Contact:

Centre for Organismal Studies

Abteilung Tierphysiologie / Entwicklungsbiologie

Im Neuenheimer Feld 504

Tel: +49-(0)6221/54-6254

Fax:: +49-(0)6221/54-6162

e-Mail: rebecca.hellfeld@uni-heidelberg.de

 

 

 
 

 

Dissertation title:

Danio rerio as model system for teratogenicity testing.

Short description:

In recent years there has been an increasing interest in switching from the “black box” animal-test systems to alternatives. Since 1981 the Organisation of Economic Co-operation and Development (OECD) has been actively working towards increasing animal welfare and with the 2013 published OECD guideline 236 this quest has taken on new dimensions. This has led to a shift in the scientific community, which is now set on finding working alternatives such as human cell responses. With this in mind, the flagship programme EU-ToxRisk started in 2016, driving mechanism-based toxicology testing and risk assessment for the 21st century. Here, a consortium of 39 international partners are aiming to fundamentally change the concept of toxicology and the current tests used, hoping to develop animal-free chemical safety tests. The new methods used in this project will involve in silico, as well as in vitro tests with human relevance, aspiring to translate post-exposure molecular mechanisms into useful information for safety testing strategies. Among the cooperating partners are experts from field such as cell biology, -omics technologies, systems biology and computational modelling, in order to fully define the functional mechanisms between a given chemical substance and their toxic effects.

My research in this project focusses on the various possible toxic effects compounds such as valproic acid (anti-epileptic), carbaryl (pesticide), and triphenylphosphate (flame retardant), as well as more well-known compounds like ibuprofen and paracetamol, among others, on zebrafish larvae (Danio rerio) using the classical fish embryo test. These compounds were selected due to the growing indicators that they may be neurotoxic, making it vital to understand their mechanisms and threats. Moreover, the fact that water-soluble compounds have very diverse effects on organisms makes it even more necessary to address their impacts and select modes of action, which are then used to create extrapolation schemes to support risk assessment and ecotoxicological research. Zebrafish embryo tests have been conducted in the past and have shown a great insight into the understanding the mechanisms of toxicology and organism processes after exposure.

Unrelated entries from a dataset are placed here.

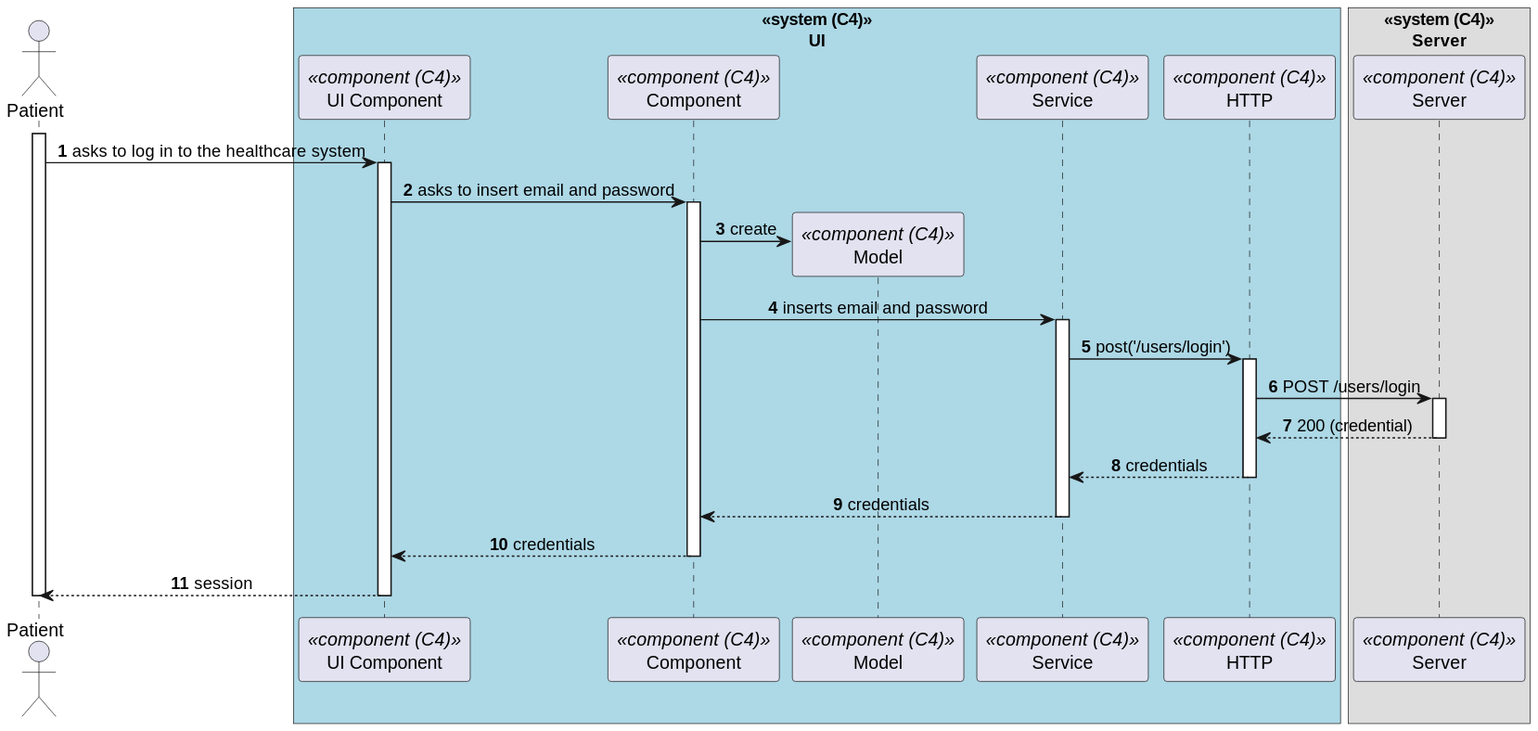
The PlantUML diagram docs/sprint-b/us-6.2.5/views/level3/process-view.svg in 1220846/sem5pi-24-25-3ddg20, before a commit.
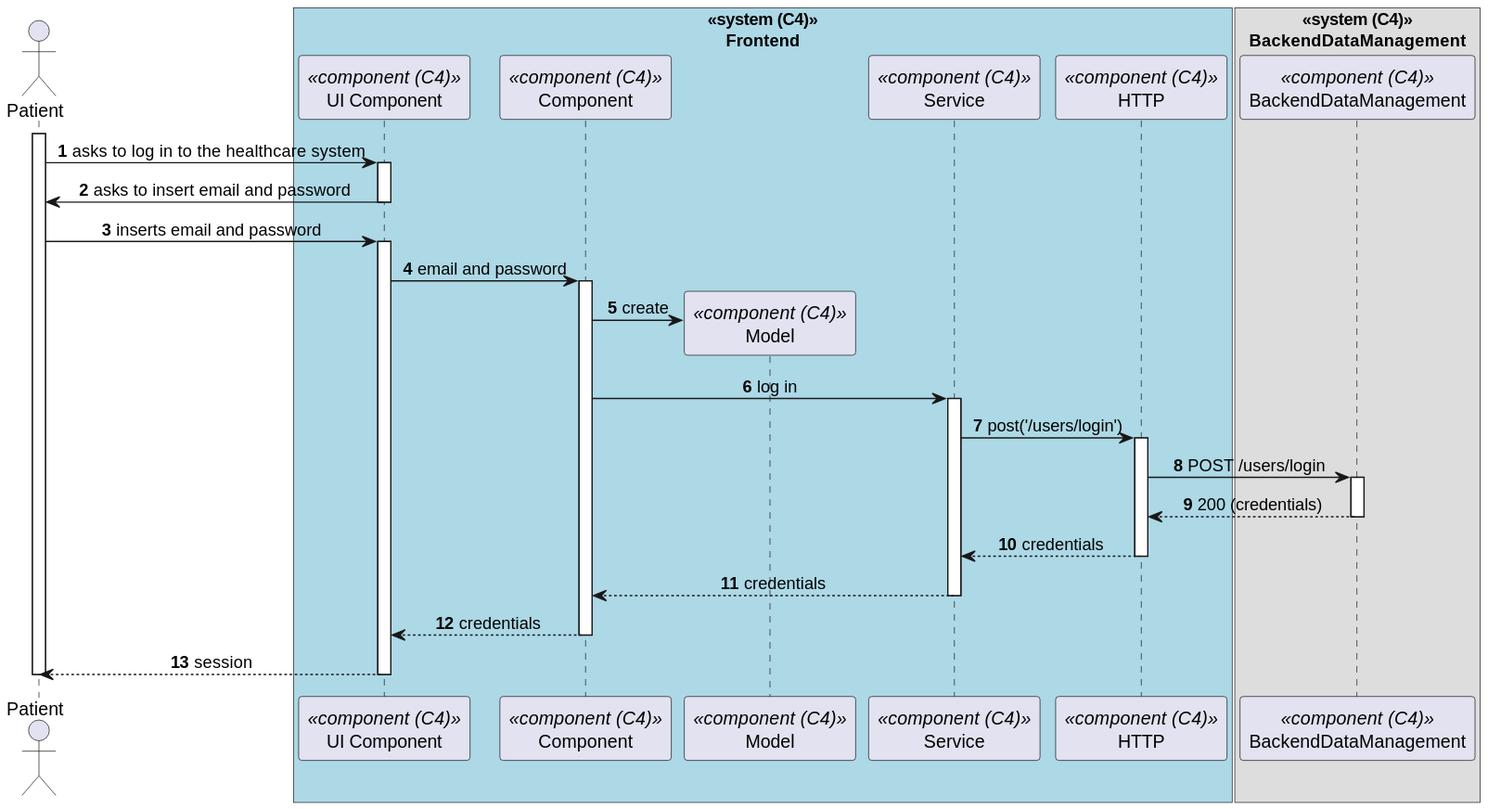
Later version of the same file.

Commit message:
docs: update views level 3 #46

What changed in the source:
```diff
@@ -2,16 +2,16 @@
 autonumber
 skinparam DefaultTextAlignment center
 actor Patient as "Patient"
-box "<<system (C4)>>\nUI"#LightBlue
+box "<<system (C4)>>\nFrontend"#LightBlue
     participant ComponentUI as "UI Component" <<component (C4)>>
     participant Component as "Component" <<component (C4)>>
     participant Model as "Model" <<component (C4)>>
-    participant SRV as "Service" <<component (C4)>>
+    participant Service as "Service" <<component (C4)>>
     participant HTTP as "HTTP" <<component (C4)>>
 end box
 
-box "<<system (C4)>>\nServer"
-  participant Server as "Server" <<component (C4)>>
+box "<<system (C4)>>\nBackendDataManagement"
+  participant BackendDataManagement as "BackendDataManagement" <<component (C4)>>
 end box
 
 activate Patient
@@ -19,29 +19,38 @@
     Patient -> ComponentUI : asks to log in to the healthcare system
     activate ComponentUI
 
-        ComponentUI -> Component : asks to insert email and password
+        ComponentUI -> Patient : asks to insert email and password
+
+    deactivate ComponentUI
+
+    Patient -> ComponentUI : inserts email and password
+
+    activate ComponentUI
+
+        ComponentUI -> Component : email and password
+
         activate Component
 
             Component -> Model** : create
 
-            Component -> SRV : inserts email and password
-            activate SRV
+            Component -> Service : log in
+            activate Service
 
-                SRV -> HTTP : post('/users/login')
+                Service -> HTTP : post('/users/login')
 
                 activate HTTP
-                    HTTP -> Server : POST /users/login
+                    HTTP -> BackendDataManagement : POST /users/login
 
-                    activate Server
-                        Server --> HTTP : 200 (credential)
-                    deactivate Server
+                    activate BackendDataManagement
+                        BackendDataManagement --> HTTP : 200 (credentials)
+                    deactivate BackendDataManagement
 
-                    HTTP --> SRV : credentials
+                    HTTP --> Service : credentials
 
                 deactivate HTTP
 
-                SRV --> Component : credentials
-            deactivate SRV
+                Service --> Component : credentials
+            deactivate Service
 
             Component --> ComponentUI : credentials
         deactivate Component
```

The zebrafish system has been found to show very similar responses to chemical exposure as humans, making them great model organisms to work with when assessing toxicological and hazardous effects on the health status of humans.